Source material ▸

------------------------------------------------------------

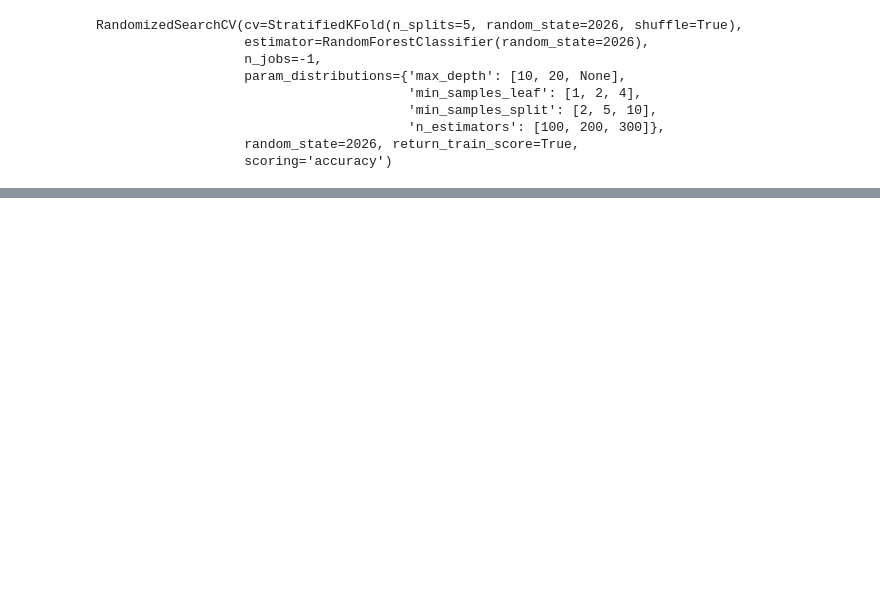
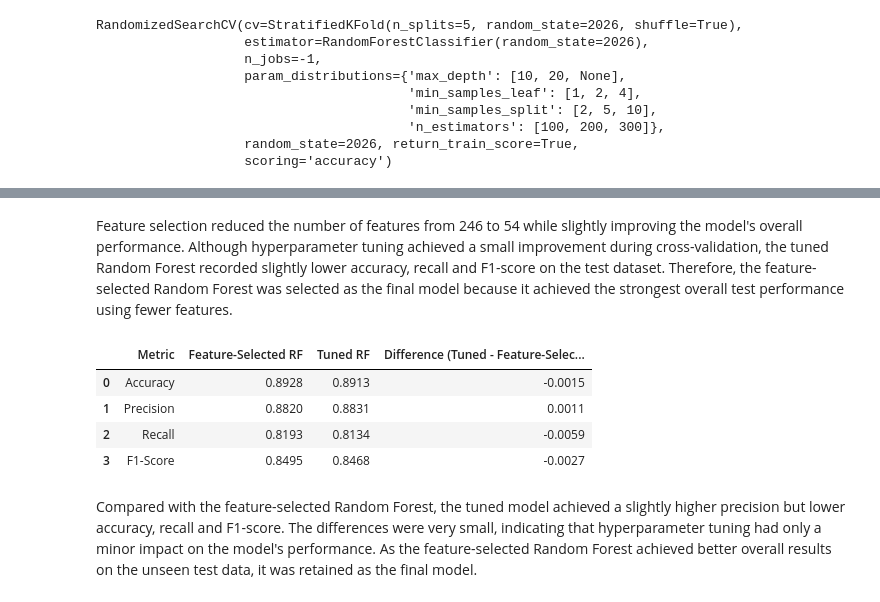
Before and after one commit to yixqinggg/mldp_hotel_booking_prediction, a Jupyter notebook: hotel_booking_cancellation_prediction.ipynb, the cells around one changed output, grey strips where cells are left out. Saved outputs shown, nothing was run; the diff lists cells and outputs as text; code cells hidden in the pictures; blank space fills up the shorter version.

```diff
--- a/hotel_booking_cancellation_prediction.ipynb
+++ b/hotel_booking_cancellation_prediction.ipynb
@@ -1309,9 +1334,9 @@ cv_comparison.round(4)
 # %%
-# retrieve the best tuned Random Forest model
-best_rf = random_search.best_estimator_
+# retrieve the Random Forest with the best parameter combination
+tuned_rf = random_search.best_estimator_
 
-# generate predictions on the test dataset
-best_rf_pred = best_rf.predict(
+# generate predictions using the unseen test data
+tuned_rf_pred = tuned_rf.predict(
     X_test_selected
 )
 # %%
@@ -1446,0 +1500,39 @@ rf_comparison.round(4)
+# %% [markdown]
+Feature selection reduced the number of features from 246 to 54 while slightly improving the model's overall performance. Although hyperparameter tuning achieved a small improvement during cross-validation, the tuned Random Forest recorded slightly lower accuracy, recall and F1-score on the test dataset. Therefore, the feature-selected Random Forest was selected as the final model because it achieved the strongest overall test performance using fewer features.
+# %%
+# compare the tuned model directly with the feature-selected model
+tuning_impact = pd.DataFrame({
+    "Metric": [
+        "Accuracy",
+        "Precision",
+        "Recall",
+        "F1-Score"
+    ],
+    "Feature-Selected RF": [
+        rf_selected_accuracy,
+        rf_selected_precision,
+        rf_selected_recall,
+        rf_selected_f1
+    ],
+    "Tuned RF": [
+        tuned_rf_accuracy,
+        tuned_rf_precision,
+        tuned_rf_recall,
+        tuned_rf_f1
+    ]
+})
+
+tuning_impact["Difference (Tuned - Feature-Selected) "] = (
+    tuning_impact["Tuned RF"]
+    - tuning_impact["Feature-Selected RF"]
+)
+
+tuning_impact.round(4)
+# %% [output]
+|  | Metric | Feature-Selected RF | Tuned RF | Difference (Tuned - Feature-Selec... |
+| 0 | Accuracy | 0.8928 | 0.8913 | -0.0015 |
+| 1 | Precision | 0.8820 | 0.8831 | 0.0011 |
+| 2 | Recall | 0.8193 | 0.8134 | -0.0059 |
+| 3 | F1-Score | 0.8495 | 0.8468 | -0.0027 |
+# %% [markdown]
+Compared with the feature-selected Random Forest, the tuned model achieved a slightly higher precision but lower accuracy, recall and F1-score. The differences were very small, indicating that hyperparameter tuning had only a minor impact on the model's performance. As the feature-selected Random Forest achieved better overall results on the unseen test data, it was retained as the final model.
```
Also changed, not shown: parts of 16 cells of this notebook.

------------------------------------------------------------

Problem ▸ List all lines from the entries that include the word "output".

Solution to this task ▸
Before and after one commit to yixqinggg/mldp_hotel_booking_prediction, a Jupyter notebook: hotel_booking_cancellation_prediction.ipynb, the cells around one changed output, grey strips where cells are left out. Saved outputs shown, nothing was run; the diff lists cells and outputs as text; code cells hidden in the pictures; blank space fills up the shorter version.
+# %% [output]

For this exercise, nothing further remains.